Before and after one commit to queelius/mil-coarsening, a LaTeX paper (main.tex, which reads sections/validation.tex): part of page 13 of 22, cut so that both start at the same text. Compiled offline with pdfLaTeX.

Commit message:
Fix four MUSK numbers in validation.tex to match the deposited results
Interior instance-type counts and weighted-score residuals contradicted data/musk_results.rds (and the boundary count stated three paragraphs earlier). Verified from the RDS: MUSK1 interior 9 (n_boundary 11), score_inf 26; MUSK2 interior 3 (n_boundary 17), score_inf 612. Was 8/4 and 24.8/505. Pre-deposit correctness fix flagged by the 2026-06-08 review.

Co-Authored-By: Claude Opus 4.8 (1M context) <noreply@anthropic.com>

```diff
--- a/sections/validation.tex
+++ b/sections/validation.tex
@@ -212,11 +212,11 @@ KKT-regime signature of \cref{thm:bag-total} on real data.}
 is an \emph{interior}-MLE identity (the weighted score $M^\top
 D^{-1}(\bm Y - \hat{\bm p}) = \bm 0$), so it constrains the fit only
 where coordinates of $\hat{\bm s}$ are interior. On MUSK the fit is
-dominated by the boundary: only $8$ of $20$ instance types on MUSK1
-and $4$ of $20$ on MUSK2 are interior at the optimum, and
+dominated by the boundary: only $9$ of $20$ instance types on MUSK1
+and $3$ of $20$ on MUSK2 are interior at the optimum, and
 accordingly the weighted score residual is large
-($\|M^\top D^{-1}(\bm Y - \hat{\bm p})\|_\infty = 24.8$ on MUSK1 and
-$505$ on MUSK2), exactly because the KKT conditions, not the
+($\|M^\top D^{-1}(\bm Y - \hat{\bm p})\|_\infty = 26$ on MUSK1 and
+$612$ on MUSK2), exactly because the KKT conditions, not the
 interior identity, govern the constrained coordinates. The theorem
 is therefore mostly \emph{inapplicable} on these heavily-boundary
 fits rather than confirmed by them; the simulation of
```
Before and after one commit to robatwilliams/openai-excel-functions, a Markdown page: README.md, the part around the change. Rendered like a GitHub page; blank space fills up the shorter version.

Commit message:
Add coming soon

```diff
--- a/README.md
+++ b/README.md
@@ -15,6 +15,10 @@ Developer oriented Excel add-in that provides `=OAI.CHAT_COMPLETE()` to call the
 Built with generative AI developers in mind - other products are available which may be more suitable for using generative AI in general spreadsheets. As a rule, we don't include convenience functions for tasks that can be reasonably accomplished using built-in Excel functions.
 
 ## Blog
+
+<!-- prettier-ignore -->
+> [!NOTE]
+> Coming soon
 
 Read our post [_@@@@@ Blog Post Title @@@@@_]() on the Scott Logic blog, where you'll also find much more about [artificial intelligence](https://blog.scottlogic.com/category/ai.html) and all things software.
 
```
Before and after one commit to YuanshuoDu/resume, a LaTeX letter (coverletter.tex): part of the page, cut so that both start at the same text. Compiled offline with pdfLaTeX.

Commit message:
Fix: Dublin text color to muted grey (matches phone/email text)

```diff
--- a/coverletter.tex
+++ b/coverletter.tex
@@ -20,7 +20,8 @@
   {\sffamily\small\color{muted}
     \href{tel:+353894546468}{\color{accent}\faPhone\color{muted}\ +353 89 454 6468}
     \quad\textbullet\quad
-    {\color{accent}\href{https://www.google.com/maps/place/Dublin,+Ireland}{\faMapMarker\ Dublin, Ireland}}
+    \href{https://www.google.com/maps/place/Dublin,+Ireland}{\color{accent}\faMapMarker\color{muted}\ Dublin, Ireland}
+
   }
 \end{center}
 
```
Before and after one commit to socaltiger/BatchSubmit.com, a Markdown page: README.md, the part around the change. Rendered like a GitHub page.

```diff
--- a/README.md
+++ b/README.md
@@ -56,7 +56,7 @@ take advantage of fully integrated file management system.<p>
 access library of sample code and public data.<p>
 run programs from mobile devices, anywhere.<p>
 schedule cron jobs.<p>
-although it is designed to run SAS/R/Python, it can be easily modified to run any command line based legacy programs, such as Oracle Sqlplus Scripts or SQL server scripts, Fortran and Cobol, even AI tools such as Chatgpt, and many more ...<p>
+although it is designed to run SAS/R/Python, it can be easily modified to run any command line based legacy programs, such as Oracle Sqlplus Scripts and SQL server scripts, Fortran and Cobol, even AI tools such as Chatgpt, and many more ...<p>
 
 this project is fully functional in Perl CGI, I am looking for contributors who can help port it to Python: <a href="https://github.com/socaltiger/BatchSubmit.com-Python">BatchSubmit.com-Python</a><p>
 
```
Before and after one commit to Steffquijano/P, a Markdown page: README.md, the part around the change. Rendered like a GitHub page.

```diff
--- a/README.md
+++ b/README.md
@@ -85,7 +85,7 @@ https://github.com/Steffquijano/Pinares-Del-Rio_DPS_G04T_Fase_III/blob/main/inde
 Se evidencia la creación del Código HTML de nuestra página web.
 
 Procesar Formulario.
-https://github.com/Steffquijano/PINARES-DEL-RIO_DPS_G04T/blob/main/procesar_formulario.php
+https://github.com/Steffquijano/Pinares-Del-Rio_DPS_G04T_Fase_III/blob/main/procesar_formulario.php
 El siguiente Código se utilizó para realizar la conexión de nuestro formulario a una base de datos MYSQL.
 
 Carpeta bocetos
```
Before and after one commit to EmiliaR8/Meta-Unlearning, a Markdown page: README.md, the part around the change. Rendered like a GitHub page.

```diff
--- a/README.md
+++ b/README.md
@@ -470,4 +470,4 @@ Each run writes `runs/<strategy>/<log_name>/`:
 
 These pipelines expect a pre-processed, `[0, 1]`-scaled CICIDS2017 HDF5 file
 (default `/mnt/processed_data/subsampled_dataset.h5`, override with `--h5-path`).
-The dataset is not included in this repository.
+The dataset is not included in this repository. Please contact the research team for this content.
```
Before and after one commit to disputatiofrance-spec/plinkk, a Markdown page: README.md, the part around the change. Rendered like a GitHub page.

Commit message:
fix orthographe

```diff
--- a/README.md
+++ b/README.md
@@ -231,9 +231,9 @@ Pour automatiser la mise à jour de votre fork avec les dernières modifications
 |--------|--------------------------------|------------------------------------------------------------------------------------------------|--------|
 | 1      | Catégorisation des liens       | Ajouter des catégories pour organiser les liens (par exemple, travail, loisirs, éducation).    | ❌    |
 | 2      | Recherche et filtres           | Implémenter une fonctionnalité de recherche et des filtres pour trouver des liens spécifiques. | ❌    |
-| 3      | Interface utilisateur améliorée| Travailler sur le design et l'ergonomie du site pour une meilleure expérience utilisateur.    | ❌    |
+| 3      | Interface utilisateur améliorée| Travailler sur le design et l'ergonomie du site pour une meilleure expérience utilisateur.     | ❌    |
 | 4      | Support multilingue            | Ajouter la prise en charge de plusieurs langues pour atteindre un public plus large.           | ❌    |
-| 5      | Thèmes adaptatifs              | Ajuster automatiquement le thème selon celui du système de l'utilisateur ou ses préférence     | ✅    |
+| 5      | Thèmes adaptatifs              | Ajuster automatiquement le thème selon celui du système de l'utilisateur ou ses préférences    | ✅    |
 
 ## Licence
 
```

※ ※ ※

### Requirement
Pull out all lines of the data with the string "like".

### Reply to the task
Before and after one commit to robatwilliams/openai-excel-functions, a Markdown page: README.md, the part around the change. Rendered like a GitHub page; blank space fills up the shorter version.
Before and after one commit to socaltiger/BatchSubmit.com, a Markdown page: README.md, the part around the change. Rendered like a GitHub page.
Before and after one commit to Steffquijano/P, a Markdown page: README.md, the part around the change. Rendered like a GitHub page.
Before and after one commit to EmiliaR8/Meta-Unlearning, a Markdown page: README.md, the part around the change. Rendered like a GitHub page.
Before and after one commit to disputatiofrance-spec/plinkk, a Markdown page: README.md, the part around the change. Rendered like a GitHub page.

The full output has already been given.